WHAT YOU WILL DO | Show every line below where "FIRSTNAME" can be found.

MATERIAL FOR THIS TASK |
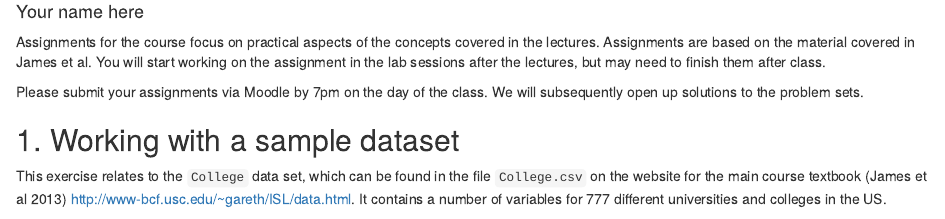
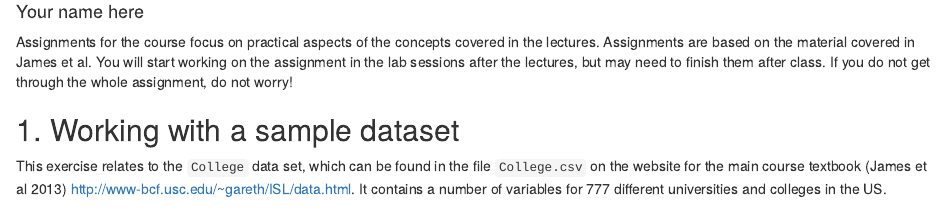
Before and after one commit to lse-me314/assignment01, an R Markdown document (assignment/me314-assignment1-LASTNAME-FIRSTNAME.Rmd): the page in a window 1100 px wide, from 70 px down. Rendered offline with R 4.5, knitr and Pandoc, with nearby package versions; some code elsewhere in the file could not run offline.

Commit message:
Remove reference to submitting the assignment

```diff
--- a/assignment/me314-assignment1-LASTNAME-FIRSTNAME.Rmd
+++ b/assignment/me314-assignment1-LASTNAME-FIRSTNAME.Rmd
@@ -4,9 +4,7 @@ author: "Your name here"
 output: html_document
 ---
 
-Assignments for the course focus on practical aspects of the concepts covered in the lectures. Assignments are based on the material covered in James et al. You will start working on the assignment in the lab sessions after the lectures, but may need to finish them after class.
-
-Please submit your assignments via Moodle by 7pm on the day of the class. We will subsequently open up solutions to the problem sets.
+Assignments for the course focus on practical aspects of the concepts covered in the lectures. Assignments are based on the material covered in James et al. You will start working on the assignment in the lab sessions after the lectures, but may need to finish them after class.  If you do not get through the whole assignment, do not worry!
 
 ## 1. Working with a sample dataset
 
```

OUTPUT OF THE EXERCISE |
Before and after one commit to lse-me314/assignment01, an R Markdown document (assignment/me314-assignment1-LASTNAME-FIRSTNAME.Rmd): the page in a window 1100 px wide, from 70 px down. Rendered offline with R 4.5, knitr and Pandoc, with nearby package versions; some code elsewhere in the file could not run offline.
--- a/assignment/me314-assignment1-LASTNAME-FIRSTNAME.Rmd
+++ b/assignment/me314-assignment1-LASTNAME-FIRSTNAME.Rmd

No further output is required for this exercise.